Purpose: To share and encourage. Writers can express doubts and concerns without fear of appearing foolish or weak. Those who have been through the fire can offer assistance and guidance. It’s a safe haven for insecure writers of all kinds!

Posting: The first Wednesday of every month is officially Insecure Writer’s Support Group day. Post your thoughts on your own blog. Talk about your doubts and the fears you have conquered. Discuss your struggles and triumphs. Offer a word of encouragement for others who are struggling. Visit others in the group and connect with your fellow writer - aim for a dozen new people each time. Be sure to link to this page and display the badge in your post.

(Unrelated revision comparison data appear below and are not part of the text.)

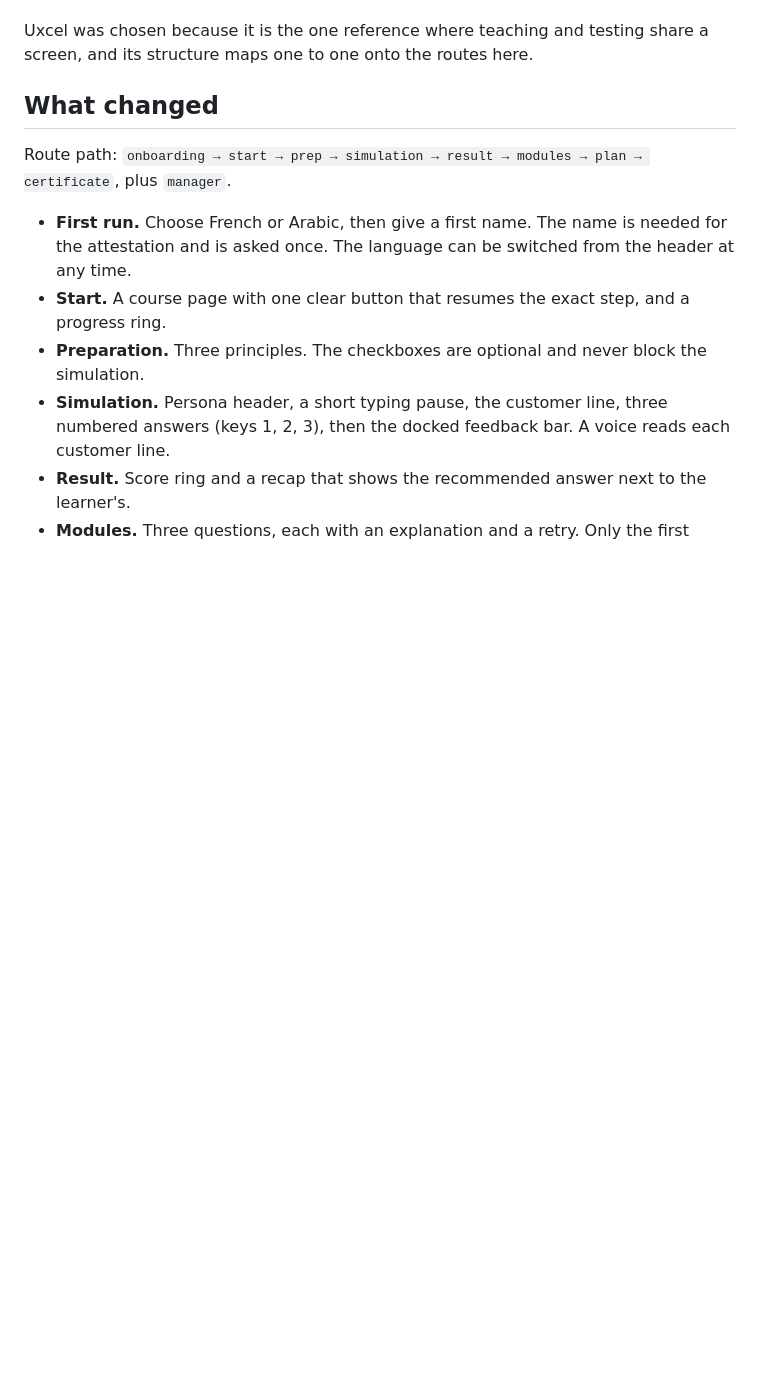
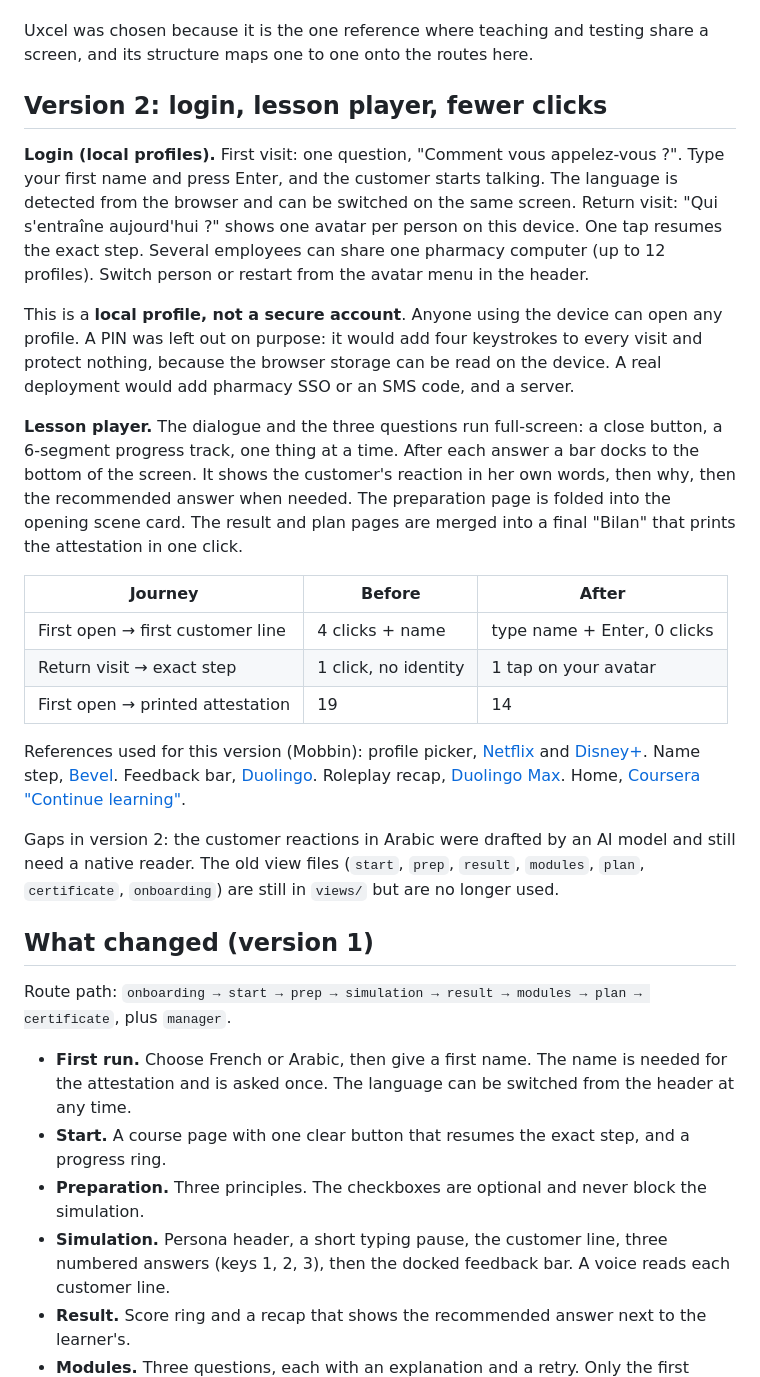
Before and after one commit to serveai-dev/Dail-, a Markdown page: bp-learning-morocco-frontend-candidate/README.md, the part around the change. GitHub-like rendering; blank space fills up the shorter version.

Commit message:
docs: README version 2 section, login, click counts, Mobbin references
Co-Authored-By: Claude Opus 5 <noreply@anthropic.com>

```diff
--- a/bp-learning-morocco-frontend-candidate/README.md
+++ b/bp-learning-morocco-frontend-candidate/README.md
@@ -33,7 +33,25 @@ All people and dialogue are synthetic. The exercise trains communication habits
 
 Uxcel was chosen because it is the one reference where teaching and testing share a screen, and its structure maps one to one onto the routes here.
 
-## What changed
+## Version 2: login, lesson player, fewer clicks
+
+**Login (local profiles).** First visit: one question, "Comment vous appelez-vous ?". Type your first name and press Enter, and the customer starts talking. The language is detected from the browser and can be switched on the same screen. Return visit: "Qui s'entraîne aujourd'hui ?" shows one avatar per person on this device. One tap resumes the exact step. Several employees can share one pharmacy computer (up to 12 profiles). Switch person or restart from the avatar menu in the header.
+
+This is a **local profile, not a secure account**. Anyone using the device can open any profile. A PIN was left out on purpose: it would add four keystrokes to every visit and protect nothing, because the browser storage can be read on the device. A real deployment would add pharmacy SSO or an SMS code, and a server.
+
+**Lesson player.** The dialogue and the three questions run full-screen: a close button, a 6-segment progress track, one thing at a time. After each answer a bar docks to the bottom of the screen. It shows the customer's reaction in her own words, then why, then the recommended answer when needed. The preparation page is folded into the opening scene card. The result and plan pages are merged into a final "Bilan" that prints the attestation in one click.
+
+| Journey | Before | After |
+|---|---|---|
+| First open → first customer line | 4 clicks + name | type name + Enter, 0 clicks |
+| Return visit → exact step | 1 click, no identity | 1 tap on your avatar |
+| First open → printed attestation | 19 | 14 |
+
+References used for this version (Mobbin): profile picker, [Netflix](https://mobbin.com/screens/9b0cfc61-f627-4691-b3a8-b4ea35110aad) and [Disney+](https://mobbin.com/screens/03a1da42-606d-4186-8bdb-bb46b4cd72f3). Name step, [Bevel](https://mobbin.com/screens/f0217a83-5962-427f-96bd-385972f6c604). Feedback bar, [Duolingo](https://mobbin.com/screens/57d38f9d-5bee-42f9-96f8-85b05f3bf835). Roleplay recap, [Duolingo Max](https://mobbin.com/screens/35a6f682-bab6-4fc2-be70-b5fa58792795). Home, [Coursera "Continue learning"](https://mobbin.com/screens/93beef1d-a7ba-4f6c-9efb-4d13aee3eb76).
+
+Gaps in version 2: the customer reactions in Arabic were drafted by an AI model and still need a native reader. The old view files (`start`, `prep`, `result`, `modules`, `plan`, `certificate`, `onboarding`) are still in `views/` but are no longer used.
+
+## What changed (version 1)
 
 Route path: `onboarding → start → prep → simulation → result → modules → plan → certificate`, plus `manager`.
 
```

Let’s rock the neurotic writing world!

Our Twitter hashtag is #IWSG

My awesome co-hosts for the April 1 posting of the IWSG will be Suzanne Furness, Tonja Drecker, Toi Thomas, Rachna Chhabria, Fundy Blue, and Donna Hole!

I've been contemplating an interesting concept: Do Less to Do More Better. (Yes, I know the grammar is suspect, but what can you do to something said all the time. <shrug>) So, what does it mean to me as a writer? That's the question that really hits home as I finish the WIP and start to polish it, enter contests, etc.

Writing is challenging enough without loading ourselves down with so many WIPs that we drown. We all know how it happens. When our brains are in a creative mode, we start spinning out SNI--"Shiny New Ideas" at a rapid rate. Our attention gets distracted, splintered, and scattered. Our insecurities are showing. We're so scared we'll forget the SNI, we forget that the first project--the main WIP--needs care and feeding. How many of us have had the old WIP wither and die on the vine because we got distracted by the latest SNI? <waves hand>

So, what to to? I'm trying to give up my insecurities by jotting down the SNI and any bits that spin off it. Then I return to the main WIP and head for the finish line. If I feel the urge to wander, I just jot the latest idea down, and get myself back in line. It's working so far and my main WIP is being polished and entered into contests. 

What about you? What do you do to keep from being drawn in by the SNIs of your world?

Next Week: The latest installment of the Mini Book Reviews!!!